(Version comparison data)
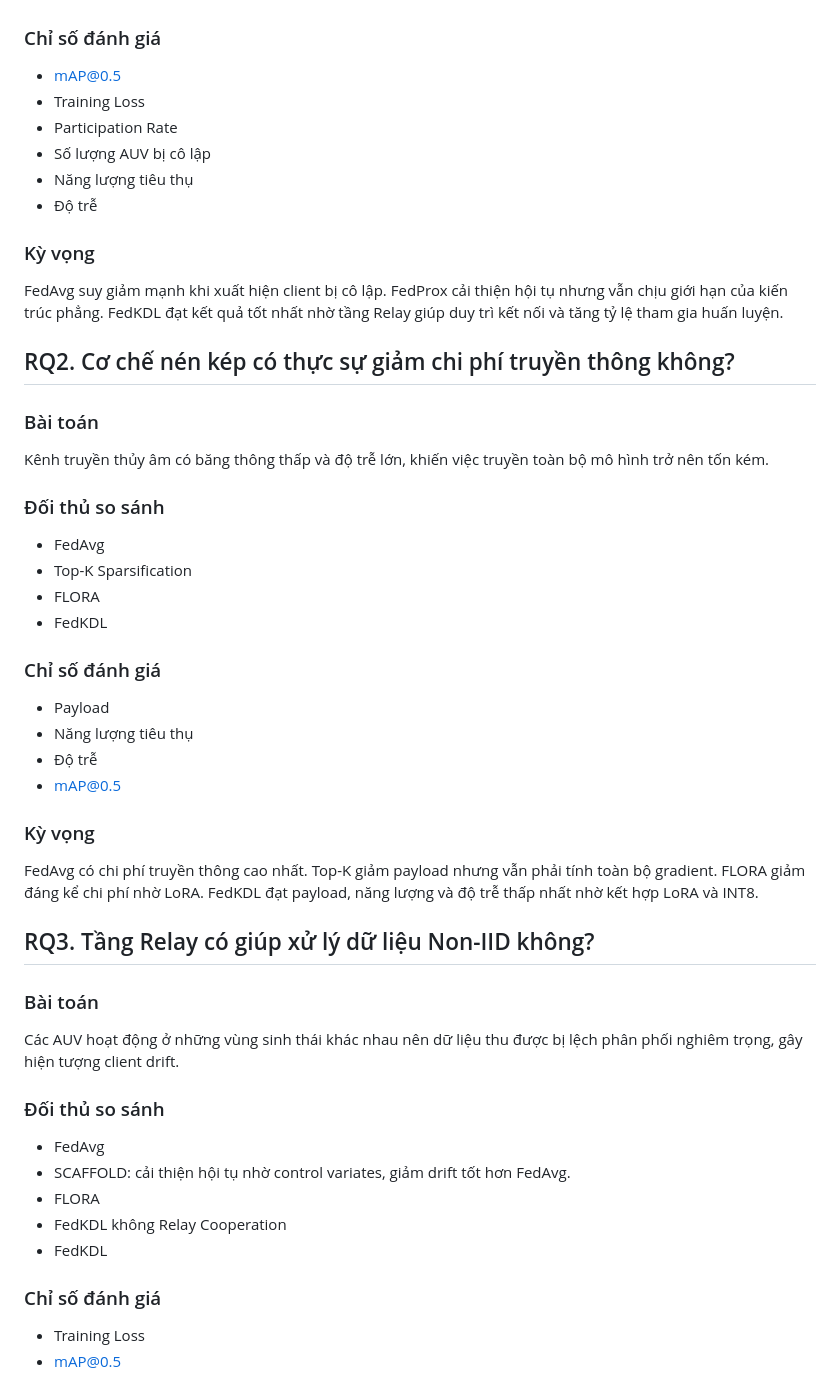
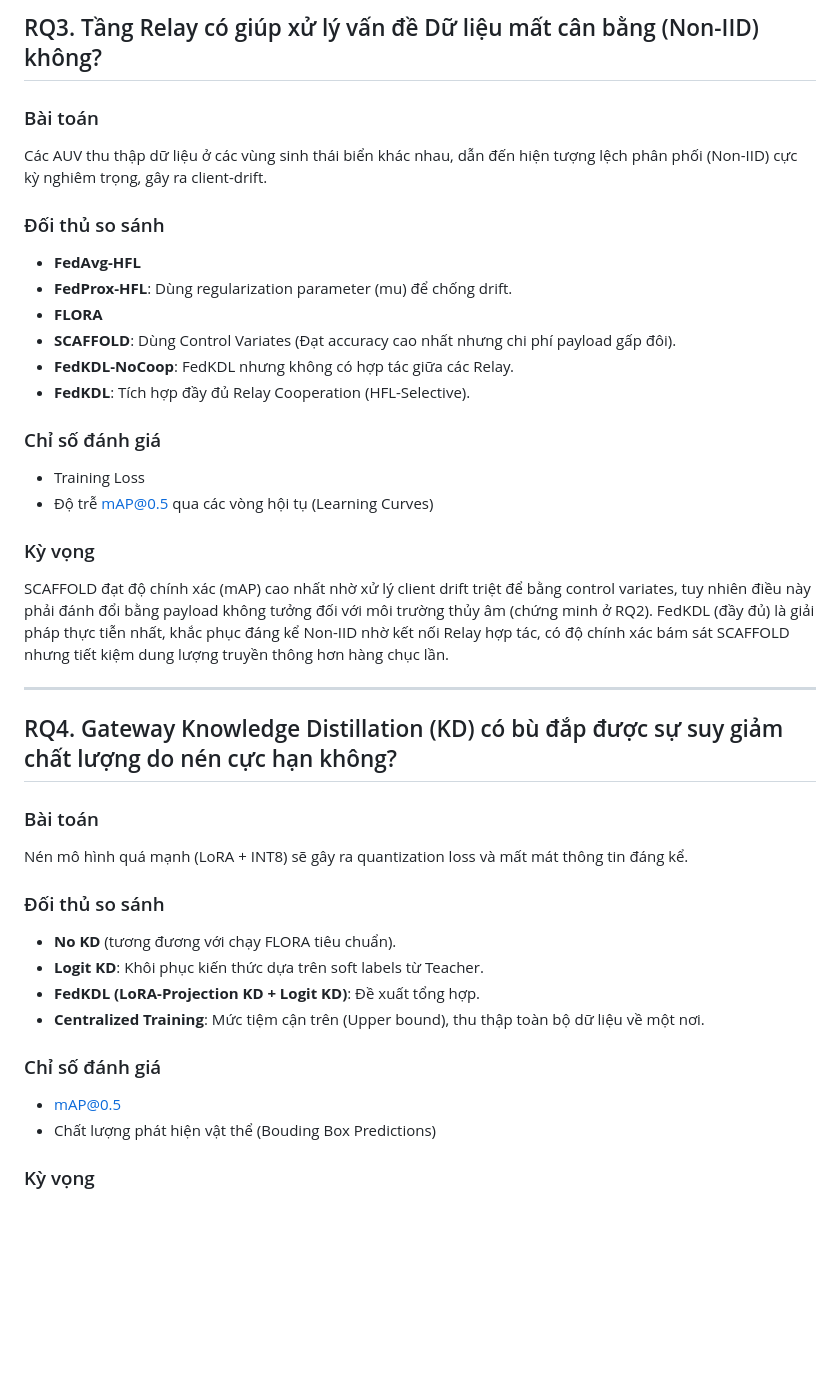
Before and after one commit to ngnam1104/FedKDL, a Markdown page: experiment_design.md, the part around one of its changes. Drawn GitHub-style; blank space fills up the shorter version.

Commit message:
docs: update experiment_design to match final baselines and narratives

```diff
--- a/experiment_design.md
+++ b/experiment_design.md
@@ -16,57 +56,46 @@ Trong môi trường dưới nước, AUV có thể mất kết nối tạm th
+## RQ3. Tầng Relay có giúp xử lý vấn đề Dữ liệu mất cân bằng (Non-IID) không?
+
+### Bài toán
+
+Các AUV thu thập dữ liệu ở các vùng sinh thái biển khác nhau, dẫn đến hiện tượng lệch phân phối (Non-IID) cực kỳ nghiêm trọng, gây ra client-drift.
+
+### Đối thủ so sánh
+
+* **FedAvg-HFL**
+* **FedProx-HFL**: Dùng regularization parameter (mu) để chống drift.
+* **FLORA**
+* **SCAFFOLD**: Dùng Control Variates (Đạt accuracy cao nhất nhưng chi phí payload gấp đôi).
+* **FedKDL-NoCoop**: FedKDL nhưng không có hợp tác giữa các Relay.
+* **FedKDL**: Tích hợp đầy đủ Relay Cooperation (HFL-Selective).
+
+### Chỉ số đánh giá
+
+* Training Loss
+* Độ trễ mAP@0.5 qua các vòng hội tụ (Learning Curves)
+
+### Kỳ vọng
+
+SCAFFOLD đạt độ chính xác (mAP) cao nhất nhờ xử lý client drift triệt để bằng control variates, tuy nhiên điều này phải đánh đổi bằng payload không tưởng đối với môi trường thủy âm (chứng minh ở RQ2). FedKDL (đầy đủ) là giải pháp thực tiễn nhất, khắc phục đáng kể Non-IID nhờ kết nối Relay hợp tác, có độ chính xác bám sát SCAFFOLD nhưng tiết kiệm dung lượng truyền thông hơn hàng chục lần.
+
+---
+
+## RQ4. Gateway Knowledge Distillation (KD) có bù đắp được sự suy giảm chất lượng do nén cực hạn không?
+
+### Bài toán
+
+Nén mô hình quá mạnh (LoRA + INT8) sẽ gây ra quantization loss và mất mát thông tin đáng kể.
+
+### Đối thủ so sánh
+
+* **No KD** (tương đương với chạy FLORA tiêu chuẩn).
+* **Logit KD**: Khôi phục kiến thức dựa trên soft labels từ Teacher.
+* **FedKDL (LoRA-Projection KD + Logit KD)**: Đề xuất tổng hợp.
+* **Centralized Training**: Mức tiệm cận trên (Upper bound), thu thập toàn bộ dữ liệu về một nơi.
 
 ### Chỉ số đánh giá
 
 * mAP@0.5
-* Training Loss
-* Participation Rate
-* Số lượng AUV bị cô lập
-* Năng lượng tiêu thụ
-* Độ trễ
+* Chất lượng phát hiện vật thể (Bouding Box Predictions)
 
 ### Kỳ vọng
 
-FedAvg suy giảm mạnh khi xuất hiện client bị cô lập. FedProx cải thiện hội tụ nhưng vẫn chịu giới hạn của kiến trúc phẳng. FedKDL đạt kết quả tốt nhất nhờ tầng Relay giúp duy trì kết nối và tăng tỷ lệ tham gia huấn luyện.
-
-## RQ2. Cơ chế nén kép có thực sự giảm chi phí truyền thông không?
-
-### Bài toán
-
-Kênh truyền thủy âm có băng thông thấp và độ trễ lớn, khiến việc truyền toàn bộ mô hình trở nên tốn kém.
-
-### Đối thủ so sánh
-
-* FedAvg
-* Top-K Sparsification
-* FLORA
-* FedKDL
-
-### Chỉ số đánh giá
-
-* Payload
-* Năng lượng tiêu thụ
-* Độ trễ
-* mAP@0.5
-
-### Kỳ vọng
-
-FedAvg có chi phí truyền thông cao nhất. Top-K giảm payload nhưng vẫn phải tính toàn bộ gradient. FLORA giảm đáng kể chi phí nhờ LoRA. FedKDL đạt payload, năng lượng và độ trễ thấp nhất nhờ kết hợp LoRA và INT8.
-
-## RQ3. Tầng Relay có giúp xử lý dữ liệu Non-IID không?
-
-### Bài toán
-
-Các AUV hoạt động ở những vùng sinh thái khác nhau nên dữ liệu thu được bị lệch phân phối nghiêm trọng, gây hiện tượng client drift.
-
-### Đối thủ so sánh
-
-* FedAvg
-* SCAFFOLD: cải thiện hội tụ nhờ control variates, giảm drift tốt hơn FedAvg.
-* FLORA
-* FedKDL không Relay Cooperation
-* FedKDL
-
-### Chỉ số đánh giá
-
-* Training Loss
-* mAP@0.5
-
```
Also changed, not shown: other parts of experiment_design.md (+47 -31 lines).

Required work
All entries must be output exactly as they stand, and every picture must be left out.

Exercise response
Before and after one commit to ngnam1104/FedKDL, a Markdown page: experiment_design.md, the part around one of its changes. Drawn GitHub-style; blank space fills up the shorter version.

Commit message:
docs: update experiment_design to match final baselines and narratives

```diff
--- a/experiment_design.md
+++ b/experiment_design.md
@@ -16,57 +56,46 @@ Trong môi trường dưới nước, AUV có thể mất kết nối tạm th
+## RQ3. Tầng Relay có giúp xử lý vấn đề Dữ liệu mất cân bằng (Non-IID) không?
+
+### Bài toán
+
+Các AUV thu thập dữ liệu ở các vùng sinh thái biển khác nhau, dẫn đến hiện tượng lệch phân phối (Non-IID) cực kỳ nghiêm trọng, gây ra client-drift.
+
+### Đối thủ so sánh
+
+* **FedAvg-HFL**
+* **FedProx-HFL**: Dùng regularization parameter (mu) để chống drift.
+* **FLORA**
+* **SCAFFOLD**: Dùng Control Variates (Đạt accuracy cao nhất nhưng chi phí payload gấp đôi).
+* **FedKDL-NoCoop**: FedKDL nhưng không có hợp tác giữa các Relay.
+* **FedKDL**: Tích hợp đầy đủ Relay Cooperation (HFL-Selective).
+
+### Chỉ số đánh giá
+
+* Training Loss
+* Độ trễ mAP@0.5 qua các vòng hội tụ (Learning Curves)
+
+### Kỳ vọng
+
+SCAFFOLD đạt độ chính xác (mAP) cao nhất nhờ xử lý client drift triệt để bằng control variates, tuy nhiên điều này phải đánh đổi bằng payload không tưởng đối với môi trường thủy âm (chứng minh ở RQ2). FedKDL (đầy đủ) là giải pháp thực tiễn nhất, khắc phục đáng kể Non-IID nhờ kết nối Relay hợp tác, có độ chính xác bám sát SCAFFOLD nhưng tiết kiệm dung lượng truyền thông hơn hàng chục lần.
+
+---
+
+## RQ4. Gateway Knowledge Distillation (KD) có bù đắp được sự suy giảm chất lượng do nén cực hạn không?
+
+### Bài toán
+
+Nén mô hình quá mạnh (LoRA + INT8) sẽ gây ra quantization loss và mất mát thông tin đáng kể.
+
+### Đối thủ so sánh
+
+* **No KD** (tương đương với chạy FLORA tiêu chuẩn).
+* **Logit KD**: Khôi phục kiến thức dựa trên soft labels từ Teacher.
+* **FedKDL (LoRA-Projection KD + Logit KD)**: Đề xuất tổng hợp.
+* **Centralized Training**: Mức tiệm cận trên (Upper bound), thu thập toàn bộ dữ liệu về một nơi.
 
 ### Chỉ số đánh giá
 
 * mAP@0.5
-* Training Loss
-* Participation Rate
-* Số lượng AUV bị cô lập
-* Năng lượng tiêu thụ
-* Độ trễ
+* Chất lượng phát hiện vật thể (Bouding Box Predictions)
 
 ### Kỳ vọng
 
-FedAvg suy giảm mạnh khi xuất hiện client bị cô lập. FedProx cải thiện hội tụ nhưng vẫn chịu giới hạn của kiến trúc phẳng. FedKDL đạt kết quả tốt nhất nhờ tầng Relay giúp duy trì kết nối và tăng tỷ lệ tham gia huấn luyện.
-
-## RQ2. Cơ chế nén kép có thực sự giảm chi phí truyền thông không?
-
-### Bài toán
-
-Kênh truyền thủy âm có băng thông thấp và độ trễ lớn, khiến việc truyền toàn bộ mô hình trở nên tốn kém.
-
-### Đối thủ so sánh
-
-* FedAvg
-* Top-K Sparsification
-* FLORA
-* FedKDL
-
-### Chỉ số đánh giá
-
-* Payload
-* Năng lượng tiêu thụ
-* Độ trễ
-* mAP@0.5
-
-### Kỳ vọng
-
-FedAvg có chi phí truyền thông cao nhất. Top-K giảm payload nhưng vẫn phải tính toàn bộ gradient. FLORA giảm đáng kể chi phí nhờ LoRA. FedKDL đạt payload, năng lượng và độ trễ thấp nhất nhờ kết hợp LoRA và INT8.
-
-## RQ3. Tầng Relay có giúp xử lý dữ liệu Non-IID không?
-
-### Bài toán
-
-Các AUV hoạt động ở những vùng sinh thái khác nhau nên dữ liệu thu được bị lệch phân phối nghiêm trọng, gây hiện tượng client drift.
-
-### Đối thủ so sánh
-
-* FedAvg
-* SCAFFOLD: cải thiện hội tụ nhờ control variates, giảm drift tốt hơn FedAvg.
-* FLORA
-* FedKDL không Relay Cooperation
-* FedKDL
-
-### Chỉ số đánh giá
-
-* Training Loss
-* mAP@0.5
-
```
Also changed, not shown: other parts of experiment_design.md (+47 -31 lines).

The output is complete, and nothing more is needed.